This afternoon, Patrick and I continued on from the village of Zumbahua, to the main attraction of the Quilotoa Loop area: Laguna Quilotoa. When we got to the lagoon, we admired the view from the top, and then we decided to complete the walk down into the valley (i.e. the ancient volcano crater) where the lagoon lies, and back up. It doesn't look like that big a walk — but it actually turned out to be quite a hike: took about ½ an hour to walk down, and another hour to return to the top. Beautiful place, with serenity abounding.
When we reached Zumbahua at lunchtime, we learned that there were no more buses from Zumbahua to the lagoon today: they only run earlier, in the morning. Hence, our only option for travelling the 14km to the lagoon (apart from walking, which would have taken at least 3 hours — more time than we could afford to spend) was to accept a ride in the back of a pickup truck, from one of the locals. A plethora of villagers offered to take us there — they've made quite a little business out of it — and we managed to agree on $4 for the both of us, from one of these guys. Was great fun, sitting in the back of the truck, enjoying the scenery and the breeze along the way.
Patrick in the back of the truck.
We weren't sure if there'd be anything when we reached the lagoon (apart from the lagoon itself, of course): but as it turns out, the area by the lagoon has started to be developed a bit, and there are some hotels and restaurants right next to it. However, they don't look too appealing: very tacky and touristy. There were also plenty of tourists already at the lagoon, when we got there (a lot more than we saw in Zumbahua) — most of them were there on a day tour, and had a tourist bus to take them there and back. The lagoon itself looks stunning, from the top of the crater.
Laguna Quilotoa, as seen from the top of the crater.
After enjoying the panoramic view from the top, we decided to begin the descent into the crater, to the shores of the lagoon. It was quite easy walking down — naturally, it was downhill all the way — and we had plenty of company, in the way of fellow tourists. We also saw some crazy guys about ⅔ of the way down, some of whom were riding down the steep and rocky path on mountain bikes, and some others of whom were filming their mates with chunky cameras.
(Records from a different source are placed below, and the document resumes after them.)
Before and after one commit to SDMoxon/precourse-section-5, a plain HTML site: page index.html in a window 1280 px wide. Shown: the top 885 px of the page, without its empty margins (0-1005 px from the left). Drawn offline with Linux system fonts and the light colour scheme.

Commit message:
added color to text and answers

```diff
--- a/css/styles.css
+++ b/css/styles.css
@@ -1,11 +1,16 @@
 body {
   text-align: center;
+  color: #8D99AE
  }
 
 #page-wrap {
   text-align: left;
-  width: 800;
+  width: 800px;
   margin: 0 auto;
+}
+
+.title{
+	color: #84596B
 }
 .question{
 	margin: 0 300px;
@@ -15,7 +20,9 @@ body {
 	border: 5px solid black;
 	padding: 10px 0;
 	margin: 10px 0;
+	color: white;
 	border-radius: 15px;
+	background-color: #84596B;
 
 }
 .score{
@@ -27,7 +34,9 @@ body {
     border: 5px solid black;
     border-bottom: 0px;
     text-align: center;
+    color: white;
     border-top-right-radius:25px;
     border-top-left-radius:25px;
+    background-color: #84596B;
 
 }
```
They said that they were making a film, which they'll be taking to a sport and adventure film festival in a few weeks' time. Looked like they were having fun: I wish them the best of luck for the festival.
Hardcore biker going down the path to the lagoon.
It was quite beautiful at the bottom, and nice and serene as well. There were a few people going out on the water in kayaks and rafts; but it's so cold and protected up there, that they were hardly disturbing the still waters at all. There were also a horde of locals at the bottom, tending to a collection of donkeys, which they were offering to all the lazy tourists who didn't want to climb back out of the crater. As usual, I had no problem saying no to them.
The lagoon, by its shores.
Sadly, we got rained on a fair bit while we were down at the bottom, as it suddenly decided to drizzle for a few minutes. The rain prompted us to make our way, slowly and tediously, back up to the top. It was a hard walk — made more so by the patches of deep, soft sand in many parts of the track — but we managed it without too much hassle.
Once back up and out of the crater, we attended to the task of finding another ride, this time from the lagoon over to Chugchilán. And once again, we had no choice but to pay a local to take us in the back of his pickup truck. This time, the locals tried to rip us off big-time — I guess they can get away with it, since they're taking you out of the lagoon, which is a big tourist attraction — they started by offering us a lift for $30. Managed to bargain this down to $16, but it was still a high price. Anyway, it was another quick and fun ride, and we got to Chugchilán in time to find some accommodation, and to settle in for the night.